Church officers of the well known New Park Street Chapel, London heard about the "boy preacher from the Fens." Spurgeon's father recalled a conversation soon after his son had accepted the call. "Your son will never last in London six months; he has no education." His own reply was, "You are terribly mistaken, he has the best education that can possibly be had; God has been his teacher, and he has had earthly teachers too." He was twenty years old. Two weeks after his London ministry commenced one man made a remarkable prophecy, "...that young man will live to be the greatest preacher of this or any other age. He will bring more souls to Christ than any man who ever proclaimed the gospel, not excepting the apostle Paul. His name will be known everywhere, and his sermons will be translated into many of the languages of the world."

In one of his sermons at an annual conference of ministers, Spurgeon spoke about that faith in God is necessary for godly ministers to bear much hardship, to exercise much self denial, and yet to persevere in the Ministry. "My heart rejoices over the many brethren here whom God has made to be winners of souls; and I may add that I am firmly persspurgoenuaded...that the privations they have undergone, and the zeal they have shown in the service of their Lord, though unrewarded by any outward success, are a sweet savor unto God. True faith makes a man feel that it is sweet to be a living sacrifice unto God. Only faith could keep us in the ministry, for ours is not a vocation which brings with it golden pay; it is not a calling which men would follow who desire honor and rank. We have all kinds of evils to endure, evils as numerous as those which Paul included in his famous catalog of trials; and, I may add, we have one peril which he does not mention, namely the perils of church meetings, which are probably worse than perils of robbers. Underpaid and undervalued, without congenial associates, many a rural preacher of the gospel would die of a broken heart did not his faith gird him with strength from on high."

For thirty-eight years he was the pastor of a huge London congregation, he traveled extensively to preach, and he was the author of an immense number of books probably including the finest ever commentary on the Psalms and other works covering all aspects of Christian life and service. From 1865, he began to publish a monthly magazine entitled, "The Sword and the Trowel." His sermons were published weekly until 1917. He promoted and guided the work of the Colporteurs' Association and Mrs. Spurgeon was actively engaged in running the Book Fund which raised money to buy good Christian literature to supply needy ministers. As a contender for the faith and preacher of the gospel, C.H. Spurgeon was a colossus. Spurgeon died at Mentone in the south of France in 1892, where he often wintered because of his chronic ill-health. His secretary J.W. Harrald immediately sent a telegraphed message to the Tabernacle in London. It read, "Our beloved pastor entered heaven, 11:15 Sunday night." The news became the chief subject of the Monday newspapers in London, and so heavy was the demand for copies that it was soon difficult to find one left for sale anywhere.
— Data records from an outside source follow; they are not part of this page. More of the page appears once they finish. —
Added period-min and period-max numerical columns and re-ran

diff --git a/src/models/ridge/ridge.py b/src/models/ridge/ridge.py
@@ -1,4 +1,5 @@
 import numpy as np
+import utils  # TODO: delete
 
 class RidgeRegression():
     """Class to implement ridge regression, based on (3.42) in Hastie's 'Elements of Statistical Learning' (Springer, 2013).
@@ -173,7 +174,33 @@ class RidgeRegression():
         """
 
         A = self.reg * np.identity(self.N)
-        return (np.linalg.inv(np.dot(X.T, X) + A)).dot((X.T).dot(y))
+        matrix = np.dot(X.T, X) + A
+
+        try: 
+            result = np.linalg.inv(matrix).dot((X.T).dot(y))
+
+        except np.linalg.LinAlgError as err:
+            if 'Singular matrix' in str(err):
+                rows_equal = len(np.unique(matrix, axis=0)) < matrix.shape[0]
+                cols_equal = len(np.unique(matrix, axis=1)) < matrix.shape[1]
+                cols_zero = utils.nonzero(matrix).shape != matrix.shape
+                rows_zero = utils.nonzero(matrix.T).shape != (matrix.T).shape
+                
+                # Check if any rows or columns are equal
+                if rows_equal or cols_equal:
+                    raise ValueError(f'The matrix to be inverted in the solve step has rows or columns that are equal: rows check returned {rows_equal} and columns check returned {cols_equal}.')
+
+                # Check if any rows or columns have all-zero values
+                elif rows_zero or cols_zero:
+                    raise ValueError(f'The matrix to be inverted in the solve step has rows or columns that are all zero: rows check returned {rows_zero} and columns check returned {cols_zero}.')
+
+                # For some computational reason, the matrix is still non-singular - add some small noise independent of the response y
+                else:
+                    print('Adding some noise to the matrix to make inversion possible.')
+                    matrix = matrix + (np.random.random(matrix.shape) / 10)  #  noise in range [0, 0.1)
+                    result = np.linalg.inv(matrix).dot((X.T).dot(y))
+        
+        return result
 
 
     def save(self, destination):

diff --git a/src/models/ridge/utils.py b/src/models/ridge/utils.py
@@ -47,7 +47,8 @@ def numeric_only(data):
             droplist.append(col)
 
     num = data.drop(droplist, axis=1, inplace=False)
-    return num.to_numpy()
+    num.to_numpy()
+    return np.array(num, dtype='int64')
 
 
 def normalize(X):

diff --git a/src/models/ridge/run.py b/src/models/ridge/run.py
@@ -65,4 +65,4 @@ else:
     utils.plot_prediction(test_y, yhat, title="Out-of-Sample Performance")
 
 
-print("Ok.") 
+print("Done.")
Here was a man who lived to the full — he was all out for God. It is unlikely that any of us can compare remotely with his God-given brilliance, but we can all ask God for something of his devotion to the Savior and his love for souls. His life can be a great encouragement to us. His, like ours, was a time of wicharles spurgeondespread apostasy and yet he saw revival with thousands being converted while elsewhere many were turning to Romanism or liberal theology. It is encouraging to recognize that the truths he preached are the ones we hear so faithfully expounded upon week by week. His God is our God, and his prayer is our prayer. "Wilt Thou not revive us again: that Thy people may rejoice in Thee?"


Copied by Stephen Ross for from Dictionary of National Biography. London: Smith, Elder, & Co., 1898.